### Action item
The number of lines containing the word "states" is all you should give; count them in the records below.

### Data shown

————————

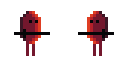
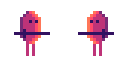
stage selection & weapon sprites

Changed region(s): [[0.5938, 0.1562, 0.9062, 0.875], [0.0938, 0.1562, 0.4062, 0.875]]

diff --git a/src/states/arena-selection.js b/src/states/arena-selection.js
@@ -1,24 +1,69 @@
+let ASTiles = null;
+let levelTiles = null;
+
+let def = {
+    unit: {
+        player: 0,
+        enemy: 1
+    },
+    level: 0,
+    player: {
+        upgradeLevel: 0
+    },
+    enemiesInLevels: [
+        [0],
+        [0, 1],
+        [0, 1, 2],
+        [1, 2],
+        [1, 2],
+        [2, 3],
+        [2, 3],
+        [3, 4],
+        [3, 4],
+        [3, 4, 5],
+        [4, 5],
+        [4, 5]
+    ],
+    enemyCounts: [4, 4, 5, 5, 5, 6, 6, 6, 6, 7, 7, 7],
+    enemySpec: [
+        {hp: 50, damage: 40, soul: 85},
+        {hp: 75, damage: 60, soul: 115},
+        {hp: 125, damage: 90, soul: 175},
+        {hp: 190, damage: 140, soul: 290},
+        {hp: 260, damage: 210, soul: 420},
+        {hp: 360, damage: 300, soul: 605}
+    ]
+}
+
 let ArenaSelection = {
     create: function() {
         
-        this.UI = new UI(Screen.Width, 100);
-        this.UI.bgFadeIn(function(){});
-        
-        this.UI.createArenaGraphics();
-        this.UI.soulsText = this.UI.createStageText(`S O U L S : ${Game.souls}`, Screen.Width / 2, 380);
-        this.UI.sacSoulsText = this.UI.createStageText(`S A C R I F I C E D  S O U L S : ${Game.sacrificedSouls}`, Screen.Width / 2, 405);
+        ui.bgFadeIn(function(){});
 
-        let label = game.add.text(Screen.Width / 2, 440, "Y O U R  S O U L  W I L L  R E C I V E  U P G R A D E S", { font: `14px Slabo`, fill: `#${Number(this.UI.rndColors.l).toString(16)}`});
-        label.x = label.x - label.width / 2;
-        let label2 = game.add.text(Screen.Width / 2, 460, "F O R  E V E R Y  3 0 0  S A C R I F I C E D  S O U L S", { font: `14px Slabo`, fill: `#${Number(this.UI.rndColors.l).toString(16)}`});
-        label2.x = label2.x - label2.width / 2;
+        if (ASTiles == null) {
+            let tiles = [];
 
-        this.UI.soulLevelText = this.UI.createStageText(`S O U L  L E V E L : ${Game.D}`, Screen.Width / 2, 490);
+            for (let i = 0; i < TotalROW; i++) {
+                tiles.push([]);
+                for (let j = 0; j < TotalCOL; j++) {
+                    tiles[i].push(new TileItem(j * CellSize, i * CellSize, `f${Math.floor(Math.random() * floorSpriteCount) + 1}`));
+                }
+            }
 
-        this.UI.stageHeadText = this.UI.createStageText(`S E L E C T  A R E N A`, Screen.Width / 2, 30);
-        this.UI.drawUpgradeMenuButton(Screen.Width / 2, 100);
+            let levels = [];
 
-        Game.arena_music.stop();
-        if (!Game.main_music.isPlaying) Game.main_music.restart("", 0, 0.5, true);
+            for (let i = 1; i < 7; i++) {
+                levels.push(new LevelTile(i * CellSize + CellSize, 3 * CellSize, `s${i}`, i - 1));
+            }
+
+            for (let i = 7; i < 13; i++) {
+                levels.push(new LevelTile((13 - i) * CellSize + CellSize, 4 * CellSize, `s${i}`, i - 1));
+            }
+
+            ASTiles = tiles;
+            levelTiles = levels;
+
+            levelTiles[0].setEnable();
+        }
     }
 }

diff --git a/src/states/main-state.js b/src/states/main-state.js
@@ -1,41 +1,6 @@
-let def = {
-    unit: {
-        player: 0,
-        enemy: 1
-    },
-    level: 0,
-    player: {
-        upgradeLevel: 0
-    },
-    enemiesInLevels: [
-        [1],
-        [1, 2],
-        [1, 2, 3],
-        [2, 3],
-        [2, 3],
-        [3, 4],
-        [3, 4],
-        [4, 5],
-        [4, 5],
-        [4, 5],
-        [4, 5, 6],
-        [4, 5, 6]
-    ],
-    enemyCounts: [4, 4, 5, 5, 5, 6, 6, 6, 6, 7, 7, 7],
-    enemySpec: [
-        {hp: 50, damage: 40, soul: 85},
-        {hp: 75, damage: 60, soul: 115},
-        {hp: 125, damage: 90, soul: 175},
-        {hp: 190, damage: 140, soul: 290},
-        {hp: 260, damage: 210, soul: 420},
-        {hp: 360, damage: 300, soul: 605}
-    ]
-}
-
 let roomCreator;
 let _gameManager;
 
-let ui;
 let soulLabel;
 let playerDamageLabel;
 let turnLabel;
@@ -43,7 +8,6 @@ let turnLabel;
 let MainState = {
     
     create: function() {
-        ui = new UI();
         game.stage.backgroundColor = "#F8F8F8";
 
         turnLabel = ui.createStageText(`Your Turn`, CellSize / 2, (TotalROW - 2) * CellSize, 36);
@@ -52,10 +16,10 @@ let MainState = {
         roomCreator.generate();
 
         _gameManager = new gameManager();
-        _gameManager.generateEnemies(10);
+        _gameManager.generateEnemies();
 
-        soulLabel = ui.createStageText(`Souls: ${_gameManager.player.soul}`, CellSize / 2, (TotalROW - 2) * CellSize + CellSize / 2 + 20, 24);
-        playerDamageLabel = ui.createStageText(`Your Damage: ${_gameManager.player.damage}`, CellSize / 2, (TotalROW - 2) * CellSize + CellSize + 15, 24);
+        soulLabel = ui.createStageText(`SOULS: ${_gameManager.player.soul}`, CellSize / 2, (TotalROW - 2) * CellSize + CellSize / 2 + 20, 24);
+        playerDamageLabel = ui.createStageText(`YOUR DAMAGE: ${_gameManager.player.damage}`, CellSize / 2, (TotalROW - 2) * CellSize + CellSize + 15, 24);
     },
 
     update: function() {

diff --git a/src/game-constants.js b/src/game-constants.js
@@ -5,10 +5,12 @@ const CellSize = 64;
 const TotalCOL = 10;
 const TotalROW = 10;
 
+const roadTileCount = 12;
 const outherTreeSpriteCount = 5;
 const floorSpriteCount = 5;
 const floorE_SpriteCount = 4;
 const blockSpriteCount = 3;
+const weaponSpriteCount = 6;
 
 const Screen = {
     Width: TotalCOL * CellSize,
@@ -18,7 +20,12 @@ const Screen = {
 const AssetsPath = {
     Preloads: [
         {type: "spritesheet", key: "player1", path: `${AssetsDir}/units/p1.png`, w: 64, h: 64, f: 2},
+        {type: "spritesheet", key: "enemy0", path: `${AssetsDir}/units/e0.png`, w: 64, h: 64, f: 2},
         {type: "spritesheet", key: "enemy1", path: `${AssetsDir}/units/e1.png`, w: 64, h: 64, f: 2},
+        {type: "spritesheet", key: "enemy2", path: `${AssetsDir}/units/e2.png`, w: 64, h: 64, f: 2},
+        {type: "spritesheet", key: "enemy3", path: `${AssetsDir}/units/e3.png`, w: 64, h: 64, f: 2},
+        {type: "spritesheet", key: "enemy4", path: `${AssetsDir}/units/e4.png`, w: 64, h: 64, f: 2},
+        {type: "spritesheet", key: "enemy5", path: `${AssetsDir}/units/e5.png`, w: 64, h: 64, f: 2},
         {type: "audio", key: "enemydestroy", path: `${AssetsDir}/enemydestroy.wav`},
         {type: "audio", key: "enemytake", path: `${AssetsDir}/enemytake.wav`},
         {type: "audio", key: "fire", path: `${AssetsDir}/fire.wav`}
@@ -54,6 +61,22 @@ for (let i = 1; i < blockSpriteCount + 1; i++) {
         type: "image", 
         key: `b${i}`,
         path: `${AssetsDir}/blocks/b${i}.png`
+    });
+}
+
+for (let i = 1; i < roadTileCount + 1; i++) {
+    AssetsPath.Preloads.push({
+        type: "image", 
+        key: `s${i}`,
+        path: `${AssetsDir}/levels/s${i}.png`
+    });
+}
+
+for (let i = 1; i < weaponSpriteCount + 1; i++) {
+    AssetsPath.Preloads.push({
+        type: "image", 
+        key: `w${i}`,
+        path: `${AssetsDir}/upgrades/w${i}.png`
     });
 }
 

diff --git a/src/utility/game-manager.js b/src/utility/game-manager.js
@@ -1,5 +1,4 @@
 function gameManager() {
-
     this.states = {
         player: 0,
         enemy: 1
@@ -17,12 +16,13 @@ function gameManager() {
     this.setStatePlayer();
 }
 
-gameManager.prototype.generateEnemies = function(enemyCount) {
+gameManager.prototype.generateEnemies = function() {
     this.enemies = [];
-    for (let i = 0; i < enemyCount; i++) {
+    for (let i = 0; i < def.enemyCounts[def.level]; i++) {
         roomCreator.reCalculateAvailablePositions();
         let randomPos = roomCreator.availablePositions[Math.floor(Math.random() * roomCreator.availablePositions.length)];
-        this.enemies.push(new Enemy(randomPos.r, randomPos.c));
+        let level = def.enemiesInLevels[def.level][Math.floor(Math.random() * def.enemiesInLevels[def.level].length)];
+        this.enemies.push(new Enemy(randomPos.r, randomPos.c, level));
     }
 }
 
@@ -49,7 +49,7 @@ gameManager.prototype.update = function() {
 gameManager.prototype.setStatePlayer = function() {
     this.player.isAvailable = true;
     this.currentState = this.states.player;
-    turnLabel.text = "Your Turn";
+    turnLabel.text = "YOUR TURN";
 }
 
 gameManager.prototype.setStateEnemy = function() {
@@ -57,8 +57,11 @@ gameManager.prototype.setStateEnemy = function() {
         this.enemyIndex = 0;
         this.enemies[this.enemyIndex].isAvailable = true;
         this.currentState = this.states.enemy;
-        turnLabel.text = "Enemy Turn";
+        turnLabel.text = "ENEMY TURN";
     } else {
-        turnLabel.text = "You Cleared The Stage!";
+        def.level++;
+        _gameManager.setStatePlayer();
+        _gameManager.generateEnemies();
+        turnLabel.text = "YOU CLEARED THE STAGE!";
     }
 }

diff --git a/src/objects/level-tile-item.js b/src/objects/level-tile-item.js
@@ -1,0 +1,44 @@
+let LevelTile = function (x, y, spriteName, level) {
+    Phaser.Sprite.call(this, game, x, y, spriteName, 1);
+
+    this.alpha = 0.6;
+    this.level = level;
+
+    game.add.existing(this);
+
+    this.events.onInputDown.add(function() {
+        def.level = this.level;
+        let ui = new UI;
+        ui.bgFadeOut(function(){game.state.start("MainState");})
+    }, this);
+
+    this.setDisable();
+}
+
+LevelTile.prototype = Object.create(Phaser.Sprite.prototype);
+LevelTile.prototype.constructor = LevelTile;
+
+LevelTile.prototype.update = function() {
+    if (this._e) {
+        if (this.input.pointerOver()) {
+            this.alpha = 1;
+        }
+        else {
+            this.alpha = 0.6;
+        }
+    }
+}
+
+LevelTile.prototype.setEnable = function() {
+    this.inputEnabled = true;
+    this.input.useHandCursor = true;
+    this.alpha = 0.6;
+
+    this._e = true;
+}
+
+LevelTile.prototype.setDisable = function() {
+    this.inputEnabled = false;
+    this.alpha = 0.3;
+    this._e = false;
+}

diff --git a/index.html b/index.html
@@ -4,7 +4,7 @@
         <meta charset="UTF-8">
         <meta name="viewport" content="width=device-width, initial-scale=1.0">
         <meta http-equiv="X-UA-Compatible" content="ie=edge">
-        <link href="https://fonts.googleapis.com/css?family=Indie+Flower" rel="stylesheet">
+        <link href="./assets/font/style.css" rel="stylesheet">
         <title>ld43</title>
         <style>
             body {
@@ -13,6 +13,9 @@
         </style>
     </head>
     <body>
+        <div class="fontLoader" style="font-family: I pixel u; position: absolute;
+        left: -1000px;
+        visibility: hidden;">-----LOAD-----</div>
         <div id="content"></div>
         <script src="lib/phaser.min.js"></script>
         <script src="build/game.js"></script>

diff --git a/src/objects/_enemy.js b/src/objects/_enemy.js
@@ -1,11 +1,11 @@
-let Enemy = function (row, col) {
-    MovingUnit.call(this, row, col, "enemy1", def.unit.enemy);
+let Enemy = function (row, col, level) {
+    MovingUnit.call(this, row, col, `enemy${level}`, def.unit.enemy);
 
     this.frame = 0;
-    this.dmg = 10;
-    this.maxhp = 40
-    this.hp = 40;
-    this.soul = 20;
+    this.dmg = def.enemySpec[level].damage;
+    this.maxhp = def.enemySpec[level].hp;
+    this.hp = def.enemySpec[level].hp;
+    this.soul = def.enemySpec[level].soul;
 
     this.hpbar = new Phaser.Rectangle(this.x + 5, this.y, CellSize - 10, 10);
 }

diff --git a/src/objects/_player.js b/src/objects/_player.js
@@ -67,7 +67,7 @@ Player.prototype.damageTaken = function(dmg) {
     game.camera.shake(0.02, 80);
     game.camera.flash(0xf77474, 80);
     this.soul -= dmg;
-    soulLabel.text = `Souls: ${this.soul}`;
+    soulLabel.text = `SOULS: ${this.soul}`;
     console.log("dmgtaken", this.soul);
 }
 
@@ -75,5 +75,5 @@ Player.prototype.soulTaken = function(soul) {
     console.log(soul);
     game.camera.flash(0x0000ff, 80);
     this.soul += soul;
-    soulLabel.text = `Souls: ${this.soul}`;
+    soulLabel.text = `SOULS: ${this.soul}`;
 }

diff --git a/src/states/preloads.js b/src/states/preloads.js
@@ -1,3 +1,4 @@
+let ui = new UI();
 let Preload = {
     preload : function() {
         for (let i in AssetsPath.Preloads) {
@@ -42,6 +43,6 @@ let Preload = {
         this.UI = new UI(Screen.Width, 100);
         this.UI.createStageText(`L O A D I N G`, Screen.Width / 2, Screen.Height / 2);
 
-        this.UI.bgFadeOut(function(){game.state.start("MainState");})
+        this.UI.bgFadeOut(function(){game.state.start("ArenaSelection");})
     }
 }

diff --git a/src/ui.js b/src/ui.js
@@ -37,6 +37,6 @@ UI.prototype.bgFadeOut = function(fn) {
 }
 
 UI.prototype.createStageText = function(text, x, y, size) {
-    let label = game.add.text(x, y, text, { font: `${size}px Indie Flower`, fill: `#252525`});
+    let label = game.add.text(x, y, text, { font: `${size}px I pixel u`, fill: `#252525`});
     return label;
 }

diff --git a/assets/font/style.css b/assets/font/style.css
@@ -1,0 +1,8 @@
+@font-face {
+    font-family: 'I pixel u';
+    src: url('I-pixel-u.woff2') format('woff2'),
+        url('I-pixel-u.woff') format('woff');
+    font-weight: normal;
+    font-style: normal;
+}
+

————————

### Answer area
6